What is important however, is that this input impedance is comprised of Cgs which behaves pretty much as a simple capacitor (at least to a first order approximation), and Cgd which is the problem.

If you have a common-source stage the Miller feedback from drain to source via this capacitance causes the input impedance to dynamically change. This is especially noticable in SMPSUs where Vgs (when the gate is driven from a non-zero source impedance) shows a distinct 'plateau' due to the NFB from drain to gate. This reduces the switching speed of the FET quite noticeably.

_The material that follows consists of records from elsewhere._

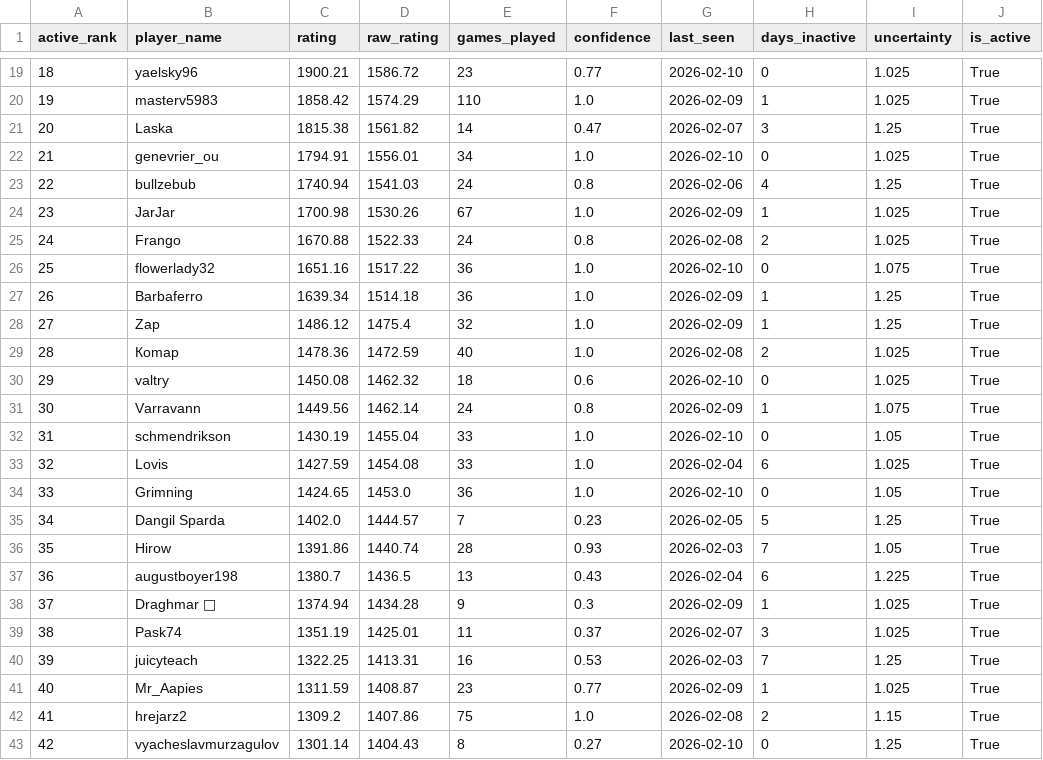
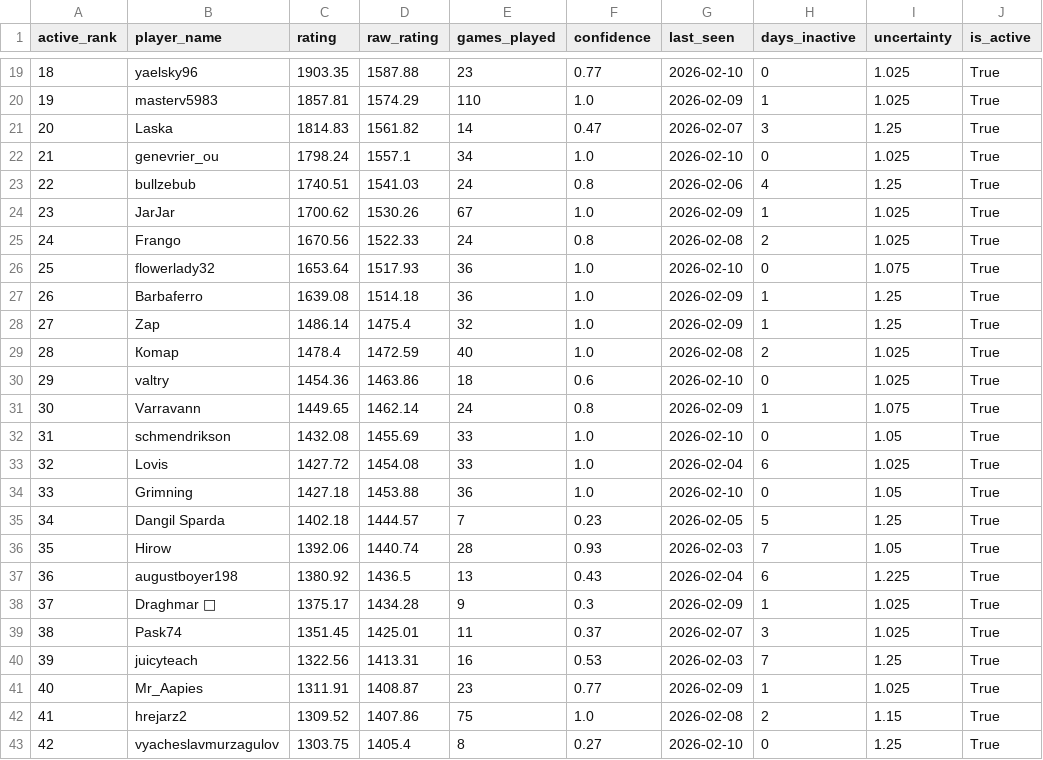
Before and after one commit to NPrime808/DFTL_Ranking_Dashboard, a CSV file: data/processed/full_elo_ratings_20260210.csv, drawn as a sheet; only a part is shown, gaps mark what is left out; the diff covers the shown part only.

```diff
--- a/data/processed/full_elo_ratings_20260210.csv
+++ b/data/processed/full_elo_ratings_20260210.csv
@@ -19,25 +19,25 @@ active_rank,player_name,rating,raw_rating,games_played,confidence,last_seen,days
-18,yaelsky96,1900.21,1586.72,23,0.77,2026-02-10,0,1.025,True
-19,masterv5983,1858.42,1574.29,110,1.0,2026-02-09,1,1.025,True
-20,Laska,1815.38,1561.82,14,0.47,2026-02-07,3,1.25,True
-21,genevrier_ou,1794.91,1556.01,34,1.0,2026-02-10,0,1.025,True
-22,bullzebub,1740.94,1541.03,24,0.8,2026-02-06,4,1.25,True
-23,JarJar,1700.98,1530.26,67,1.0,2026-02-09,1,1.025,True
-24,Frango,1670.88,1522.33,24,0.8,2026-02-08,2,1.025,True
-25,flowerlady32,1651.16,1517.22,36,1.0,2026-02-10,0,1.075,True
-26,Barbaferro,1639.34,1514.18,36,1.0,2026-02-09,1,1.25,True
-27,Zap,1486.12,1475.4,32,1.0,2026-02-09,1,1.25,True
-28,Коmар,1478.36,1472.59,40,1.0,2026-02-08,2,1.025,True
-29,valtry,1450.08,1462.32,18,0.6,2026-02-10,0,1.025,True
-30,Varravann,1449.56,1462.14,24,0.8,2026-02-09,1,1.075,True
-31,schmendrikson,1430.19,1455.04,33,1.0,2026-02-10,0,1.05,True
-32,Lovis,1427.59,1454.08,33,1.0,2026-02-04,6,1.025,True
-33,Grimning,1424.65,1453.0,36,1.0,2026-02-10,0,1.05,True
-34,Dangil Sparda,1402.0,1444.57,7,0.23,2026-02-05,5,1.25,True
-35,Hirow,1391.86,1440.74,28,0.93,2026-02-03,7,1.05,True
-36,augustboyer198,1380.7,1436.5,13,0.43,2026-02-04,6,1.225,True
-37,Draghmar 🐲,1374.94,1434.28,9,0.3,2026-02-09,1,1.025,True
-38,Pask74,1351.19,1425.01,11,0.37,2026-02-07,3,1.025,True
-39,juicyteach,1322.25,1413.31,16,0.53,2026-02-03,7,1.25,True
-40,Mr_Aapies,1311.59,1408.87,23,0.77,2026-02-09,1,1.025,True
-41,hrejarz2,1309.2,1407.86,75,1.0,2026-02-08,2,1.15,True
-42,vyacheslavmurzagulov,1301.14,1404.43,8,0.27,2026-02-10,0,1.25,True
+18,yaelsky96,1903.35,1587.88,23,0.77,2026-02-10,0,1.025,True
+19,masterv5983,1857.81,1574.29,110,1.0,2026-02-09,1,1.025,True
+20,Laska,1814.83,1561.82,14,0.47,2026-02-07,3,1.25,True
+21,genevrier_ou,1798.24,1557.1,34,1.0,2026-02-10,0,1.025,True
+22,bullzebub,1740.51,1541.03,24,0.8,2026-02-06,4,1.25,True
+23,JarJar,1700.62,1530.26,67,1.0,2026-02-09,1,1.025,True
+24,Frango,1670.56,1522.33,24,0.8,2026-02-08,2,1.025,True
+25,flowerlady32,1653.64,1517.93,36,1.0,2026-02-10,0,1.075,True
+26,Barbaferro,1639.08,1514.18,36,1.0,2026-02-09,1,1.25,True
+27,Zap,1486.14,1475.4,32,1.0,2026-02-09,1,1.25,True
+28,Коmар,1478.4,1472.59,40,1.0,2026-02-08,2,1.025,True
+29,valtry,1454.36,1463.86,18,0.6,2026-02-10,0,1.025,True
+30,Varravann,1449.65,1462.14,24,0.8,2026-02-09,1,1.075,True
+31,schmendrikson,1432.08,1455.69,33,1.0,2026-02-10,0,1.05,True
+32,Lovis,1427.72,1454.08,33,1.0,2026-02-04,6,1.025,True
+33,Grimning,1427.18,1453.88,36,1.0,2026-02-10,0,1.05,True
+34,Dangil Sparda,1402.18,1444.57,7,0.23,2026-02-05,5,1.25,True
+35,Hirow,1392.06,1440.74,28,0.93,2026-02-03,7,1.05,True
+36,augustboyer198,1380.92,1436.5,13,0.43,2026-02-04,6,1.225,True
+37,Draghmar 🐲,1375.17,1434.28,9,0.3,2026-02-09,1,1.025,True
+38,Pask74,1351.45,1425.01,11,0.37,2026-02-07,3,1.025,True
+39,juicyteach,1322.56,1413.31,16,0.53,2026-02-03,7,1.25,True
+40,Mr_Aapies,1311.91,1408.87,23,0.77,2026-02-09,1,1.025,True
+41,hrejarz2,1309.52,1407.86,75,1.0,2026-02-08,2,1.15,True
+42,vyacheslavmurzagulov,1303.75,1405.4,8,0.27,2026-02-10,0,1.25,True
```
Also changed, not shown: 51 edited cells elsewhere in this file, data/processed/early_access_elo_ratings_20260210.csv, data/processed/early_access_elo_ratings_all_20260210.csv, 7 other files.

Lateral power FETs show the problem to a lesser extent because Cds tends to be a lot lower than for vertical types.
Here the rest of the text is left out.